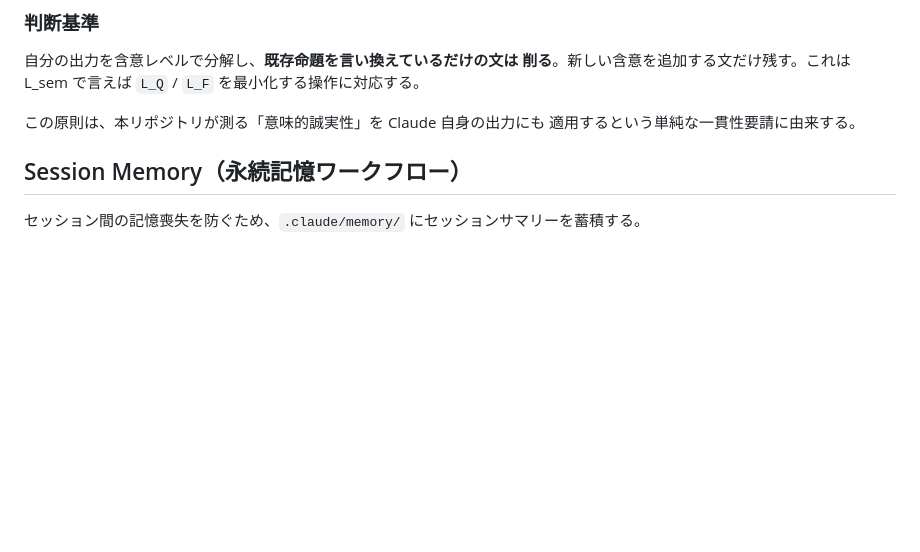
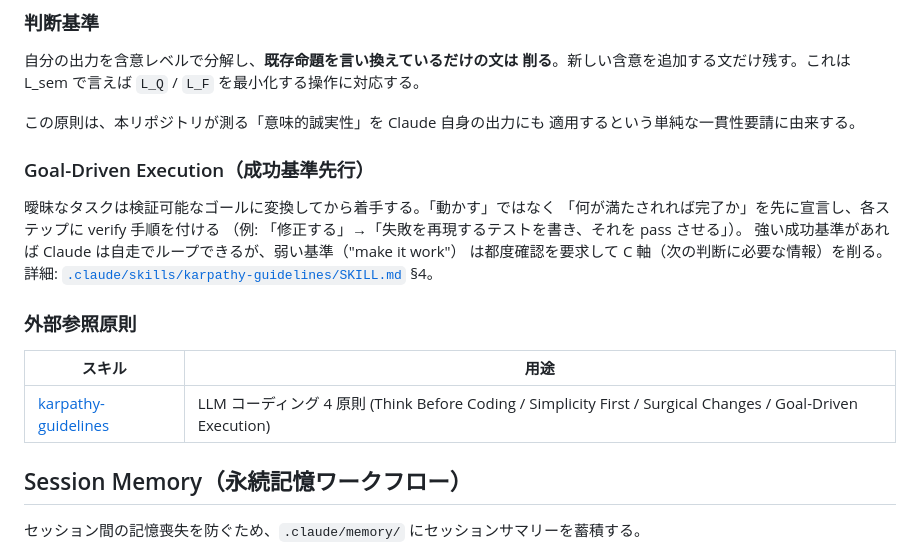
Before and after one commit to Yuu6798/ugh-audit-core, a Markdown page: CLAUDE.md, the part around the change. Rendered like a GitHub page; blank space fills up the shorter version.

Commit message:
docs: karpathy-guidelines スキルを取り込み + README に svp_rpe doc 参照追加 (#81)
- .claude/skills/karpathy-guidelines/SKILL.md を新規追加 (upstream: forrestchang/andrej-karpathy-skills, MIT)
- CLAUDE.md の自己監査原則に Goal-Driven Execution (§4) 段落をマージ
- CLAUDE.md に「外部参照原則」節を追加しスキル索引を設置
- README.md 設計ドキュメント索引に docs/svp_rpe_implementation_plan.md を追加 (SessionStart hook 指摘への対応)

Co-authored-by: Claude <noreply@anthropic.com>

```diff
--- a/CLAUDE.md
+++ b/CLAUDE.md
@@ -81,6 +81,21 @@ Agent({ subagent_type: "Explore", prompt: "..." })
 
 この原則は、本リポジトリが測る「意味的誠実性」を Claude 自身の出力にも
 適用するという単純な一貫性要請に由来する。
+
+### Goal-Driven Execution（成功基準先行）
+
+曖昧なタスクは検証可能なゴールに変換してから着手する。「動かす」ではなく
+「何が満たされれば完了か」を先に宣言し、各ステップに verify 手順を付ける
+（例: 「修正する」→「失敗を再現するテストを書き、それを pass させる」）。
+強い成功基準があれば Claude は自走でループできるが、弱い基準（"make it work"）
+は都度確認を要求して C 軸（次の判断に必要な情報）を削る。詳細:
+[`.claude/skills/karpathy-guidelines/SKILL.md`](.claude/skills/karpathy-guidelines/SKILL.md) §4。
+
+### 外部参照原則
+
+| スキル | 用途 |
+|---|---|
+| [karpathy-guidelines](.claude/skills/karpathy-guidelines/SKILL.md) | LLM コーディング 4 原則 (Think Before Coding / Simplicity First / Surgical Changes / Goal-Driven Execution) |
 
 ## Session Memory（永続記憶ワークフロー）
 
```
Also changed, not shown: README.md (+1 -0 lines), 1 other file.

#####

_Work to be completed_
Every entry must be reproduced exactly, with the images left out.

_The completed task_
Before and after one commit to Yuu6798/ugh-audit-core, a Markdown page: CLAUDE.md, the part around the change. Rendered like a GitHub page; blank space fills up the shorter version.

Commit message:
docs: karpathy-guidelines スキルを取り込み + README に svp_rpe doc 参照追加 (#81)
- .claude/skills/karpathy-guidelines/SKILL.md を新規追加 (upstream: forrestchang/andrej-karpathy-skills, MIT)
- CLAUDE.md の自己監査原則に Goal-Driven Execution (§4) 段落をマージ
- CLAUDE.md に「外部参照原則」節を追加しスキル索引を設置
- README.md 設計ドキュメント索引に docs/svp_rpe_implementation_plan.md を追加 (SessionStart hook 指摘への対応)

Co-authored-by: Claude <noreply@anthropic.com>

```diff
--- a/CLAUDE.md
+++ b/CLAUDE.md
@@ -81,6 +81,21 @@ Agent({ subagent_type: "Explore", prompt: "..." })
 
 この原則は、本リポジトリが測る「意味的誠実性」を Claude 自身の出力にも
 適用するという単純な一貫性要請に由来する。
+
+### Goal-Driven Execution（成功基準先行）
+
+曖昧なタスクは検証可能なゴールに変換してから着手する。「動かす」ではなく
+「何が満たされれば完了か」を先に宣言し、各ステップに verify 手順を付ける
+（例: 「修正する」→「失敗を再現するテストを書き、それを pass させる」）。
+強い成功基準があれば Claude は自走でループできるが、弱い基準（"make it work"）
+は都度確認を要求して C 軸（次の判断に必要な情報）を削る。詳細:
+[`.claude/skills/karpathy-guidelines/SKILL.md`](.claude/skills/karpathy-guidelines/SKILL.md) §4。
+
+### 外部参照原則
+
+| スキル | 用途 |
+|---|---|
+| [karpathy-guidelines](.claude/skills/karpathy-guidelines/SKILL.md) | LLM コーディング 4 原則 (Think Before Coding / Simplicity First / Surgical Changes / Goal-Driven Execution) |
 
 ## Session Memory（永続記憶ワークフロー）
 
```
Also changed, not shown: README.md (+1 -0 lines), 1 other file.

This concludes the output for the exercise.